Paul uses the example of a body: The body is one body, but it has different parts, and all of these are necessary for it to work effectively (We need eyes to see danger and feet to move away from it). The church is the same - God has given us all different gifts. While some roles might seem more important than others, they are all necessary and they are all needed for God's people to work together in glorifying him.
In Romans 12:1 Paul calls us to offer our bodies as living sacrifices to serve God. We also know elsewhere that we are all given different gifts and talents with which we need to serve God (check out 1 Corinthians 12).
This doesn't give us room for Pride. In verse 3 e are told not to think of ourselves more highly then we should - God has given us gifts, but we need what he has given everyone else to serve God effectively. There's no rom for thinking that we're better than others, and there's no room for thinking that we're not good enough - God has given everyone exactly what they have, we owe it all to him and he does not waste space.
What are our talents and gifts? Anything we can use to serve God - be it being able to read and write, being able to speak, having money that you can use for him, having musical skills or anything else. To serve God effectively we need to be individuals, utilising the gifts he has given us.
F.F. Bruce puts it like this
"Diversity, not uniformity, is the mark of God’s handiwork. It is so in nature; it is so in grace, too, and nowhere more so than in the Christian community."
But in tension with that, we can't just go off on our own and use our gifts however we want. We need to work together to help each other as God's people. We need to get rid of quarrels and fights with each other, we need to get over our own little problems - focussing on God instead and working together to encourage, grow, challenge, rebuke and help one another love and serve God more. That means we have to be honest with each other. Deeply, personally honest. And for that to happen we need to be trustworthy. Are you trustworthy?
Another element of this is the question of who is the body? Is it just our church or denomination? No. It's anyone who genuinely puts their faith in Jesus as God who came to earth as a man, took our sin, suffered on the cross, died, was buried and rose again. There are some core doctrines to the christian faith that are non-negotiable, and people that we won't be able to accept as fellow Christians because of their beliefs. But there are other doctrines that we shouldn't break fellowship over.
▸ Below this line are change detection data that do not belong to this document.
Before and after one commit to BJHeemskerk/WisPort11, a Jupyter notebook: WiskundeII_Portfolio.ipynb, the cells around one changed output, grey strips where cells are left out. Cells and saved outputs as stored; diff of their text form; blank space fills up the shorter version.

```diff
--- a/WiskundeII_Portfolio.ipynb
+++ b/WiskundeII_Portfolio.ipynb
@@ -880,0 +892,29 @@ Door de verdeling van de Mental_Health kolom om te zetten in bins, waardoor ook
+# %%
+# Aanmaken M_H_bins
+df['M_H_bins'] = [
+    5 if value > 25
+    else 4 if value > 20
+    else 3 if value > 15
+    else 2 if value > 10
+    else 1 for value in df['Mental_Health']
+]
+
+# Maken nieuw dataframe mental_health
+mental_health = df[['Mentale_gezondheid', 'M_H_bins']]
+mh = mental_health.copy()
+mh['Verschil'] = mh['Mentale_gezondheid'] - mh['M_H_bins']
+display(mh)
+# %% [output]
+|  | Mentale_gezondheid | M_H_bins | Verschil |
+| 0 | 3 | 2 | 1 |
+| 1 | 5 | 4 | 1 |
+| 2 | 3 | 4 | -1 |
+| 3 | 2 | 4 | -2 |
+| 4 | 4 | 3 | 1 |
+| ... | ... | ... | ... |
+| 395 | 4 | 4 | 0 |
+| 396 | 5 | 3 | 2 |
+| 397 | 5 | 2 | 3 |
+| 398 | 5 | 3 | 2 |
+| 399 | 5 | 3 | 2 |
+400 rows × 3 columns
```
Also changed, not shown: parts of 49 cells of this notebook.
Since the whole community of Christians world-wide is the church, what are we doing to help each other here, and what are we doing to encourage believers overseas? Are we praying for those we are being persecuted? Are we using the technology we have to make connections and encourage christians across the world (e.g. prayer groups on Facebook)? These things certainly should not come at the expense of loving fellow Christians where we are living, but perhaps thats a good use of the gift we have in technology.
But what about when others aren't doing it back?
What about when we give it all to our church, but no one else does? What about when we look after others, but when we're sick no one cares for us?
It's easy to get bitter about it when that happens (and it will happen), but the question is, who are we serving? God or ourselves? If we're doing these things for God then we should praise him at the opportunity to serve, regardless of how much those around us are doing. If we're doing it for ourselves, so others will look after us or make us feel good, then we're not really doing it for God.
Put in your bit of the effort, encourage others to do the same and glorify God whatever the outcome, for he is good!
Soli Deo Gloria!